Award winning writer and poet, Fiona Sampson MBE, tells us all about her new book ‘In Search of Mary Shelley’, and corresponding exhibition at the Wordsworth Trust in Grasmere, to celebrate 200 years since the publication of Mary’s iconic novel ‘Frankenstein’. The Wordsworth Trust’s exhibition ‘In Search of Mary Shelley: The Girl Who Wrote Frankenstein’ is open until 27 August 2018. For more information about visiting: www.wordsworth.org.uk.
Do we all have a subconscious human tendency to take murder victims less seriously if they worked in the sex trade?
Hallie Rubenhold, author of this powerful and brilliantly researched examination of Jack The Ripper’s five named victims — ‘prostitutes’ whose throats he slit in the nights of autumn 1888 in Whitechapel — certainly believes so.
Soon after the murders, a reader wrote to The Times observing that the Ripper ‘at all events has made his contribution towards solving the problem of clearing the East End of its vicious inhabitants’.
Even nowadays, we tend to brush such women aside. The judge in the 2008 Ipswich serial murders trial felt the need to instruct the jury to ‘lay aside their prejudices’ against the five victims who were prostitutes.
Rubenhold forces our fascination away from the murders and tells the life stories of the Ripper victims, each loaded with pathos and tragedy even before they were murdered.
She has two chief messages to drive home to us: first, that there’s no evidence that three out of the five women were prostitutes at all, and second, that even if they were, they deserve exactly as much attention as any murder victim.
Polly, Annie, Elizabeth, Kate, and Mary Jane died at the ages of 43, 47, 45, 46 and 25 respectively. They were daughters and sisters, wives and mothers.
In each story, a little girl is born, full of promise and hope, and you wait for the dreaded lurch in their lives that’s going to take them to Whitechapel, to homelessness, to misery and to gruesome death.

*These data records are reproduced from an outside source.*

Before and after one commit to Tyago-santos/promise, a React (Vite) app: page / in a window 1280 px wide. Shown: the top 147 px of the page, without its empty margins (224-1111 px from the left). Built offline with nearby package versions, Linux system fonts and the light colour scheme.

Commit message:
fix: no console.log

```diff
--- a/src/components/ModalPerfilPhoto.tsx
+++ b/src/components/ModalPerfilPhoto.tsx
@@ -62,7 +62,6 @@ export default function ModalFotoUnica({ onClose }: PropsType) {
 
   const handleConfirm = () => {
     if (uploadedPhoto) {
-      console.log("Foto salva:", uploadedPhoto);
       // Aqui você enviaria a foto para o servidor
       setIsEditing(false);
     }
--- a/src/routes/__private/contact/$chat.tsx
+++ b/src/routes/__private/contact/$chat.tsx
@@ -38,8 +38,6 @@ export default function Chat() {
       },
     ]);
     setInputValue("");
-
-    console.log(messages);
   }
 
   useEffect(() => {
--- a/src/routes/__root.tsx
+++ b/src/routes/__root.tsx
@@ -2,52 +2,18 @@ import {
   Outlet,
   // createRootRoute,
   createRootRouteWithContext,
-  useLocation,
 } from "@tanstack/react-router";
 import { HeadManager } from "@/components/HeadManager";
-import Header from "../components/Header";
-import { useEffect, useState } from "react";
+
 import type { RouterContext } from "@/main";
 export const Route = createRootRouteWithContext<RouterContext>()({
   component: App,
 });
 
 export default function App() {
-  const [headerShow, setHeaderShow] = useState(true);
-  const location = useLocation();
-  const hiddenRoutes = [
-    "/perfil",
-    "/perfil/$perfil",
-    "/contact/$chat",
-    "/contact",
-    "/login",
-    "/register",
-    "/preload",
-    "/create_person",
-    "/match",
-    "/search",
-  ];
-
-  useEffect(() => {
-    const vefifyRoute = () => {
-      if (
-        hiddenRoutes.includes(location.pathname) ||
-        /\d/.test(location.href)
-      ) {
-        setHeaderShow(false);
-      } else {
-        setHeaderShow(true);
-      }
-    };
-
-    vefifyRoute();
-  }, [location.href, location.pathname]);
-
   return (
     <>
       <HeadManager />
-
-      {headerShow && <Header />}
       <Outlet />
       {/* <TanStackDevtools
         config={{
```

This book immerses you deeply in the reality of being destitute in Victorian London. Each morning, 70,000 people in the city woke up having no idea where they would lay their heads that night.
She married Frayn in 1993 (though they’d got together years before, following a bit of uncertainty on his part; he was married to someone else) and, eight years ago, shortly after they were both shortlisted for the Whitbread (now Costa) book of the year (she won), they moved from north London to this fabulously comfortable house – it has the biggest garden I have ever seen – where their studies, his neat and hers rather messier, are separated only by a small room full of box files. They are each other’s first reader, though he is the strict one. “No, he’s not kind. And he’s been absolutely savage about my public speaking! I used to read my talks and he said, ‘Don’t do it, it’s so boring, it’s absolutely ghastly.’ And he was right.”
She has, she says, long since come to terms with the isolation of writing; these days, she likes nothing more than “to sink down into the mud”, undisturbed. “But my default mode is melancholy. It’s partly because of losing my daughter [Susanna committed suicide when she was an undergraduate]; there are things that you never get over. But it’s also that writing induces melancholy. It is lonely. You’re alone, alone, alone, a hermit, an absolutely intolerable person, and then you finish, and what’s coming towards you is talking, talking, talking. I’m in a misery thinking about it.”
Except she doesn’t look miserable. Her cheekbones glow. My hunch is that she is as close to being contented as any writer can be. Then again, as she knows better than anyone, this might not be saying very much. Dickens – “the meteor… the brilliance in the room, the inimitable” – loved his creations, Smike and Sam Weller, Ebenezer Scrooge and Sissy Jupe. But he could no more have rested on his laurels than he could have become a clergyman or a Cistercian monk.
Interlitq publishes Neil Langdon Inglis‘s assessment (“Revolutionary or traitor?”) of his father’s biography of Roger Casement.
Read more about Roger Casement
Read more about Neil Langdon Inglis
Read more about Brian Inglis